By Laura Guertin, Karen Theveny and Ivan Esparragoza

Abstract: In Fall 2017, Penn State Brandywine kicked off an initiative titled Sustainovation, emphasizing programming and community collaborations through sustainability and innovation. The campus identified Tyler Arboretum as a community partner to work with to assist in advancing their education and outreach goals. Students from across the campus came together at the beginning of the semester for an initial meeting to be introduced to the United Nations Sustainable Development Goals (SDGs), to meet the community partner and to hear about the semester project of adding sustainability education to the arboretum’s fall festival Pumpkin Days. In addition, a validated survey from Biasutti & Frate (2017) was given to the students to define their attitudes towards sustainable development before working with this partner and the project.
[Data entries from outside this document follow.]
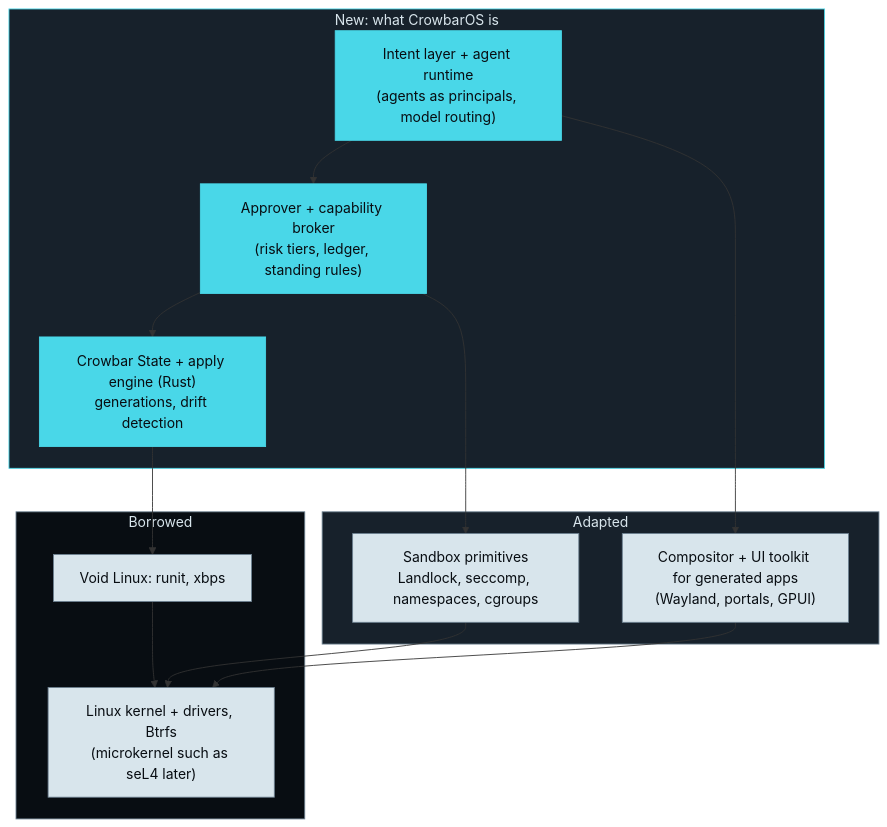
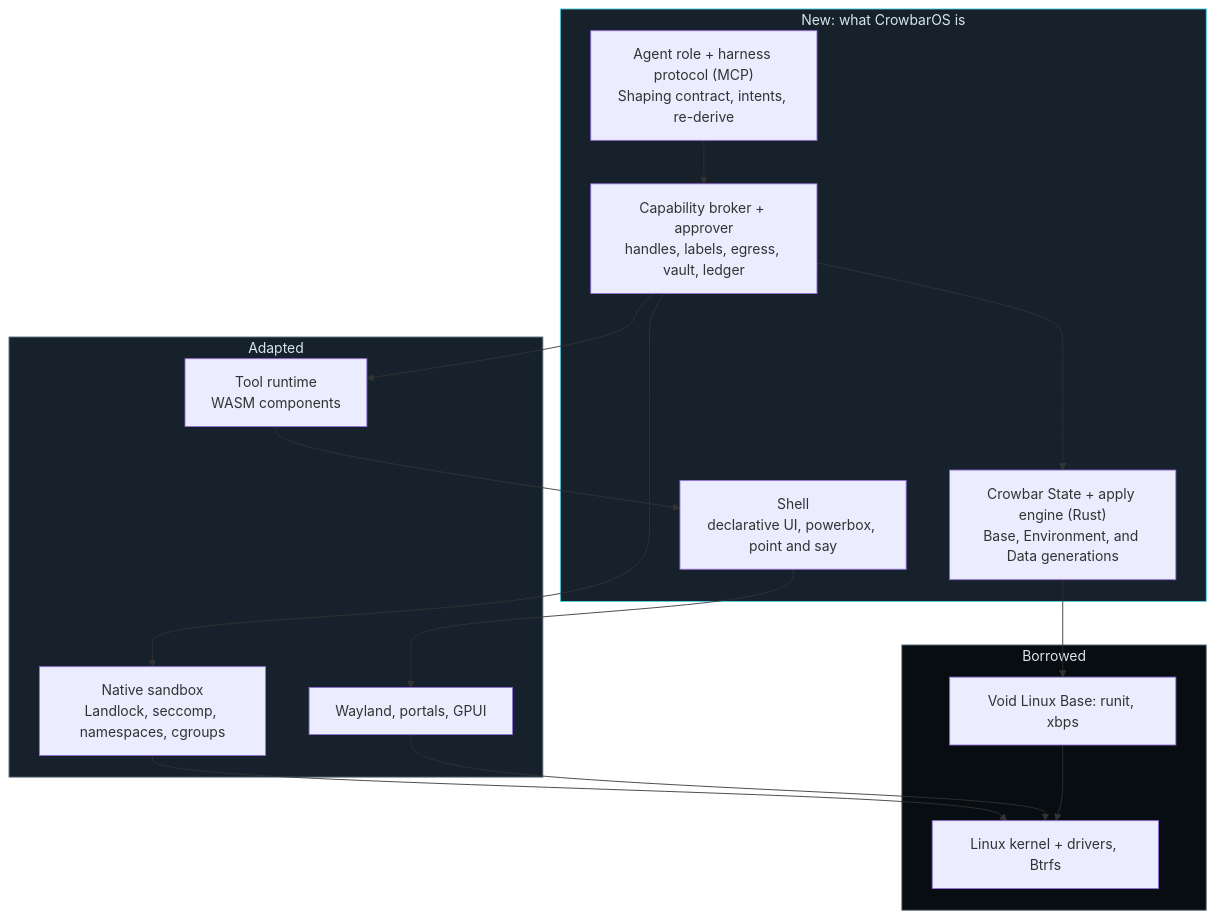
Before and after one commit to crowbaros/crowbaros: the third of 5 diagrams in docs/agent-first/VISION.md, drawn with Mermaid. The commit also changed other lines of this file and 14 other files, not shown here.

````diff
--- a/docs/agent-first/VISION.md
+++ b/docs/agent-first/VISION.md
@@ -119,27 +278,27 @@
 ```mermaid
 flowchart TB
     subgraph NEW["New: what CrowbarOS is"]
-        I["Intent layer + agent runtime<br/>(agents as principals, model routing)"]
-        AP["Approver + capability broker<br/>(risk tiers, ledger, standing rules)"]
-        ST["Crowbar State + apply engine (Rust)<br/>generations, drift detection"]
+        I["Agent role + harness protocol (MCP)<br/>Shaping contract, intents, re-derive"]
+        AP["Capability broker + approver<br/>handles, labels, egress, vault, ledger"]
+        ST["Crowbar State + apply engine (Rust)<br/>Base, Environment, and Data generations"]
+        SH["Shell<br/>declarative UI, powerbox, point and say"]
     end
     subgraph ADAPT["Adapted"]
-        UI["Compositor + UI toolkit for generated apps<br/>(Wayland, portals, GPUI)"]
-        SB["Sandbox primitives<br/>Landlock, seccomp, namespaces, cgroups"]
+        RT["Tool runtime<br/>WASM components"]
+        SB["Native sandbox<br/>Landlock, seccomp, namespaces, cgroups"]
+        UI["Wayland, portals, GPUI"]
     end
     subgraph BORROW["Borrowed"]
-        V["Void Linux: runit, xbps"]
-        K["Linux kernel + drivers, Btrfs<br/>(microkernel such as seL4 later)"]
+        V["Void Linux Base: runit, xbps"]
+        K["Linux kernel + drivers, Btrfs"]
     end
     I --> AP --> ST --> V
+    AP --> RT
     AP --> SB --> K
-    I --> UI --> K
+    SH --> UI --> K
+    RT --> SH
     V --> K
     style NEW fill:#17212B,stroke:#49D7E8,color:#D8E5EC
     style ADAPT fill:#17212B,stroke:#6D8191,color:#D8E5EC
     style BORROW fill:#080D12,stroke:#6D8191,color:#D8E5EC
-    classDef new fill:#49D7E8,stroke:#49D7E8,color:#080D12
-    classDef old fill:#D8E5EC,stroke:#6D8191,color:#080D12
-    class I,AP,ST new
-    class UI,SB,V,K old
 ```
````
The survey addresses four sustainability constructs of Environment, Economy, Society, and Education. At the end of the semester, the same survey was given to student participants in this Sustainovation project for Tyler Arboretum. Aggregate data show that there is a statistically significant difference in student attitudes at a minimum 90% confidence level (t-test) for eight of the twenty survey statements in the constructs of Environment, Economy, and Society.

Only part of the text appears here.